Address by Minister Moloney at the launch of the Equality Authority Annual Report 2007

 

The Equality Authority
Clonmel Street
Dublin 2
Thursday 24 July 2008


Distinguished guests, ladies and gentlemen, I am delighted to be here this afternoon to join the Chairperson of the Equality Authority, Dr Angela Kerins, the Chief Executive, Niall Crowley and his team in launching the 2007 annual report of the Equality Authority.

On behalf of my colleagues in Government, I would like to extend my heartfelt thanks to the outgoing Chairperson, Ms Karen Erwin and the Members of the Board whose term ended in July 2007. Ms Erwin and her colleagues, a number of whom have sat on successive Boards of the Authority, have given sterling service to the State in promoting equality in Irish society and have been instrumental in shaping the organisation that exists today.

2007 was a year of significant achievements by the Authority.


I must thank the Authority for its cooperation in advancing its decentralisation programme and congratulate you on the progress achieved last year, with the successful establishment of an advance office in Roscrea.


2007 saw the Authority, with the support of the Department of Justice, Equality and Law Reform, leading a successful programme of events for the "European Year of Equal Opportunities for All", which has garnered high praise across Europe for its ambition and inclusiveness.

I am pleased also to welcome the Chairperson and members of the new Board, appointed in 2007 and recently augmented by four new members.

The challenges facing today’s Authority are very different to those of the fledgling agency which took over from the Employment Equality Agency in 1999.

The decade since the establishment of the Equality Authority has been one of unprecedented expansion of the Irish economy.  Important economic and social progress has been made. Ireland has grown in confidence and has welcomed greater diversity in our society.

We are now moving into a different environment. We are faced in the short term with a period of economic and fiscal challenges, of exchequer consolidation and new social realities.
We know that there will be challenges in the labour market and these challenges have implications for society generally and the way the responsibilities of Government are organised and administered.

The gains of the past decade must not be lost. Government is committed to protecting the weaker sections of society in this time of transition and is taking measures to address the current challenges, particularly the maintenance of policies that support economic and budgetary sustainability.

These changed circumstances have implications also for the Authority, not only for its resources but in regard to its activities and the demands being placed on the organisation.

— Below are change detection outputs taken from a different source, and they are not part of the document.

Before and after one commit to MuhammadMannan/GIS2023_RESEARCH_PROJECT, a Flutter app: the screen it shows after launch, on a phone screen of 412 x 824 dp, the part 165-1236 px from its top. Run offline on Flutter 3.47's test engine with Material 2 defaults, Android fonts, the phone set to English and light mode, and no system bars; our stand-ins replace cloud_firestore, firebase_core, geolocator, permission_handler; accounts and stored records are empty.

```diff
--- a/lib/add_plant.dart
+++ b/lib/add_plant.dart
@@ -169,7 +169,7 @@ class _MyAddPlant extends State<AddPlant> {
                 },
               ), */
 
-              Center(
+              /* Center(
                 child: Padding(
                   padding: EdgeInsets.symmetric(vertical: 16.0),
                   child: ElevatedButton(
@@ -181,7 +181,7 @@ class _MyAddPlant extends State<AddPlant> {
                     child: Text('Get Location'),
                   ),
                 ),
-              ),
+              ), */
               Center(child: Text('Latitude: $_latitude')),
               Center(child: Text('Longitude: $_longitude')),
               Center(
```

The Authority will also have to match its priorities to its resources to meet the challenges it is facing in carrying out its primary purpose – which is to combat discrimination.

The Authority is well placed to address these challenges as it embarks on drafting its 4th strategic plan, for the period 2009 to 2011. The Equality Acts lay out a clear framework to assist the Authority in this task, and state that the strategic plan must comprise the key objectives, outputs, related strategies and use of resources of the Authority and have regard to the need to ensure the most beneficial, effective and efficient use of the Authority’s resources.
I look forward to its submission to the Minister for Justice, Equality and Law Reform for his approval later this year.

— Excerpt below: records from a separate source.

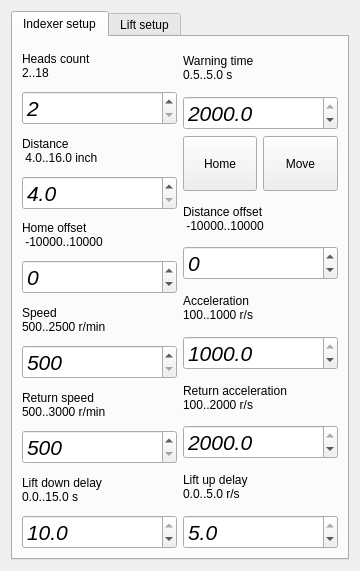
Qt form indexersettingdialog.ui (mishkoLitvin/L_Aries-progect) before a commit.
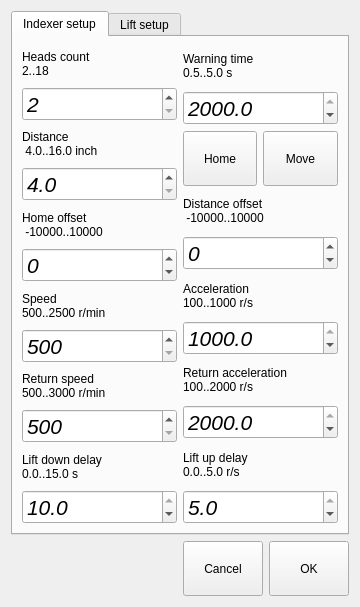
The same form after that commit.

Diff of the .ui file:
```diff
--- a/indexersettingdialog.ui
+++ b/indexersettingdialog.ui
@@ -7,14 +7,14 @@
     <x>0</x>
     <y>0</y>
     <width>360</width>
-    <height>571</height>
+    <height>607</height>
    </rect>
   </property>
   <property name="windowTitle">
    <string>Form</string>
   </property>
-  <layout class="QGridLayout" name="gridLayout_2">
-   <item row="0" column="0">
+  <layout class="QVBoxLayout" name="verticalLayout_21">
+   <item>
     <widget class="QTabWidget" name="tabWidget">
      <property name="currentIndex">
       <number>0</number>
@@ -649,6 +649,49 @@
      </widget>
     </widget>
    </item>
+   <item>
+    <layout class="QHBoxLayout" name="horizontalLayout_5">
+     <item>
+      <spacer name="horizontalSpacer">
+       <property name="orientation">
+        <enum>Qt::Horizontal</enum>
+       </property>
+       <property name="sizeHint" stdset="0">
+        <size>
+         <width>40</width>
+         <height>20</height>
+        </size>
+       </property>
+      </spacer>
+     </item>
+     <item>
+      <widget class="QPushButton" name="pButtonCancel">
+       <property name="minimumSize">
+        <size>
+         <width>0</width>
+         <height>55</height>
+        </size>
+       </property>
+       <property name="text">
+        <string>Cancel</string>
+       </property>
+      </widget>
+     </item>
+     <item>
+      <widget class="QPushButton" name="pButtonOK">
+       <property name="minimumSize">
+        <size>
+         <width>0</width>
+         <height>55</height>
+        </size>
+       </property>
+       <property name="text">
+        <string>OK</string>
+       </property>
+      </widget>
+     </item>
+    </layout>
+   </item>
   </layout>
  </widget>
  <resources/>
```
Left out of the diff: 4 changed lines with no effect on the pictures.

I note the comments in the Annual Report regarding perceived delays in the Equality Tribunal and recognition by the Chief Executive that the situation had improved. I would strongly urge the Board in preparing their new Strategic Plan to engage with the Equality Tribunal to see what steps of a procedural and administrative nature could be taken by the two organisations in minimising delays.

Provision of information and advice to the public on equality legislation is one of the Equality Authority’s basic functions.

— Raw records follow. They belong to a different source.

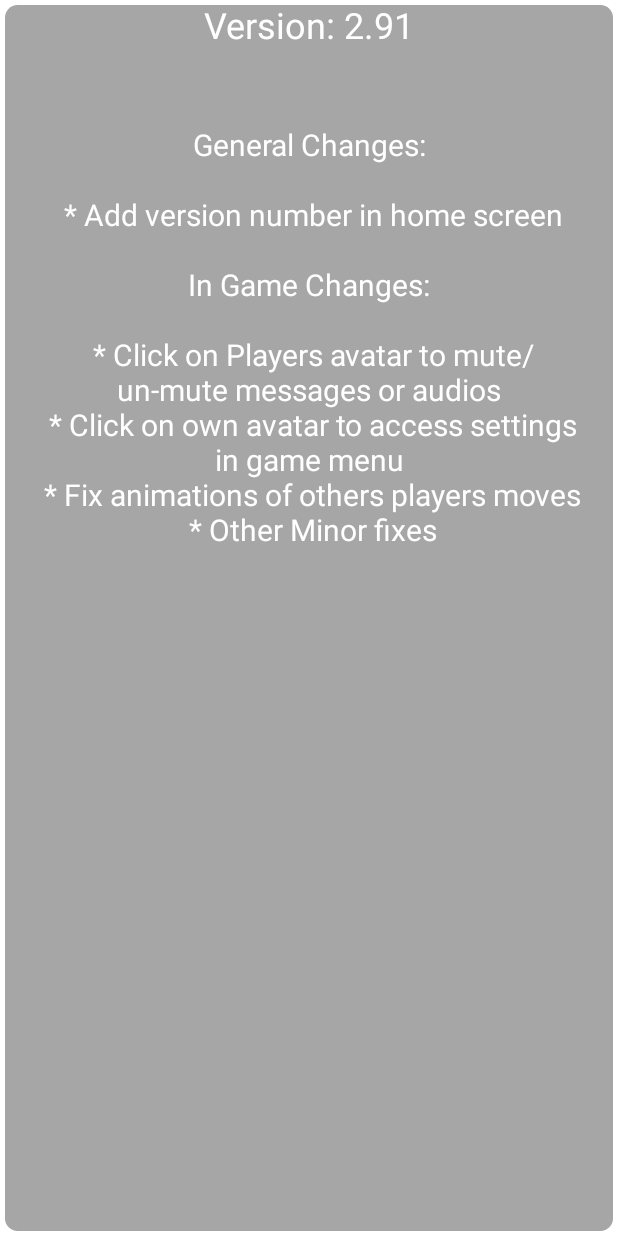
After one commit to aceventura82/rummi_android, an Android app: the layout version_changes.xml on its own in the app's theme, with its tools: preview values and no code run, on a phone screen of 412 x 824 dp. The commit adds this screen. Run offline under Robolectric (Android 15) with nearby library versions, the phone set to English and light mode, and no system bars.

Commit message:
Fix animations in users moves

```diff
--- a/app/build.gradle
+++ b/app/build.gradle
@@ -13,8 +13,7 @@ android {
         minSdkVersion 21
         targetSdkVersion 29
         versionCode 1
-        versionName "2.9"
-
+        versionName "2.91"
         testInstrumentationRunner "androidx.test.runner.AndroidJUnitRunner"
     }
 
--- /dev/null
+++ b/app/src/main/res/layout/version_changes.xml
@@ -0,0 +1,37 @@
+<?xml version="1.0" encoding="utf-8"?>
+<ScrollView xmlns:android="http://schemas.android.com/apk/res/android"
+    xmlns:tools="http://schemas.android.com/tools"
+    android:layout_width="match_parent"
+    android:background="@drawable/transparent_borders"
+    android:layout_height="match_parent" >
+
+    <LinearLayout
+        android:id="@+id/gameVersionLayout"
+        android:layout_width="match_parent"
+        android:layout_height="wrap_content"
+        android:orientation="vertical">
+
+        <TextView
+            android:layout_width="match_parent"
+            android:layout_height="wrap_content"
+            android:text="Version: 2.91"
+            android:textAlignment="center"
+            android:textColor="@color/white"
+            android:layout_marginBottom="30dp"
+            android:textSize="24sp"
+            tools:ignore="HardcodedText" />
+
+        <TextView
+            android:id="@+id/text_version_info"
+            android:layout_width="match_parent"
+            android:layout_height="wrap_content"
+            android:textColor="@color/white"
+            android:textAlignment="center"
+            android:layout_margin="20dp"
+            android:text="@string/version_info"
+            android:textSize="20sp"/>
+
+    </LinearLayout>
+
+
+</ScrollView>
--- a/app/src/main/res/values/strings.xml
+++ b/app/src/main/res/values/strings.xml
@@ -249,4 +249,13 @@
     <string name="downloading">Downloading</string>
     <string name="installing">Installing</string>
     <string name="no_cards">No Cards</string>
+    <string name="version_info">
+        General Changes:\n\n
+        * Add version number in home screen\n
+        \nIn Game Changes:\n\n
+        * Click on Players avatar to mute/un-mute messages or audios\n
+        * Click on own avatar to access settings in game menu\n
+        * Fix animations of others players moves\n
+        * Other Minor fixes\n
+    </string>
 </resources>
```
Also changed, not shown: app/src/main/java/com/servoz/rummi/ui/game/GameFragment.kt (+42 -45 lines), app/src/main/java/com/servoz/rummi/ui/home/HomeFragment.kt (+34 -11 lines), app/src/main/res/layout/fragment_game.xml (+6 -5 lines), app/src/main/res/layout/fragment_home.xml (+9 -0 lines), 2 other files.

The Authority remains the first port of call for many people who feel discriminated against or are uncertain about their entitlements under equality legislation and under maternity, parental and adoptive leave legislation.

However, many other agencies, between State agencies, trade unions and community and voluntary organisations and the media, play an important part in informing members of the public of their rights and obligations. This extends from general awareness to detailed advice on how to remedy a specific difficulty. The accuracy, timeliness and reach of the information provided through these means can vary widely.

The State looks to the Equality Authority to provide quality control and a coherent structure through which the relevant information, in whatever form, can be channelled to the public.

In conclusion I would like to thank the Equality Authority, Board Members and staff, for all your hard work and commitment during 2007 and wish you all success in meeting the challenges before us for 2008 and beyond.

Thank you again for inviting me here today.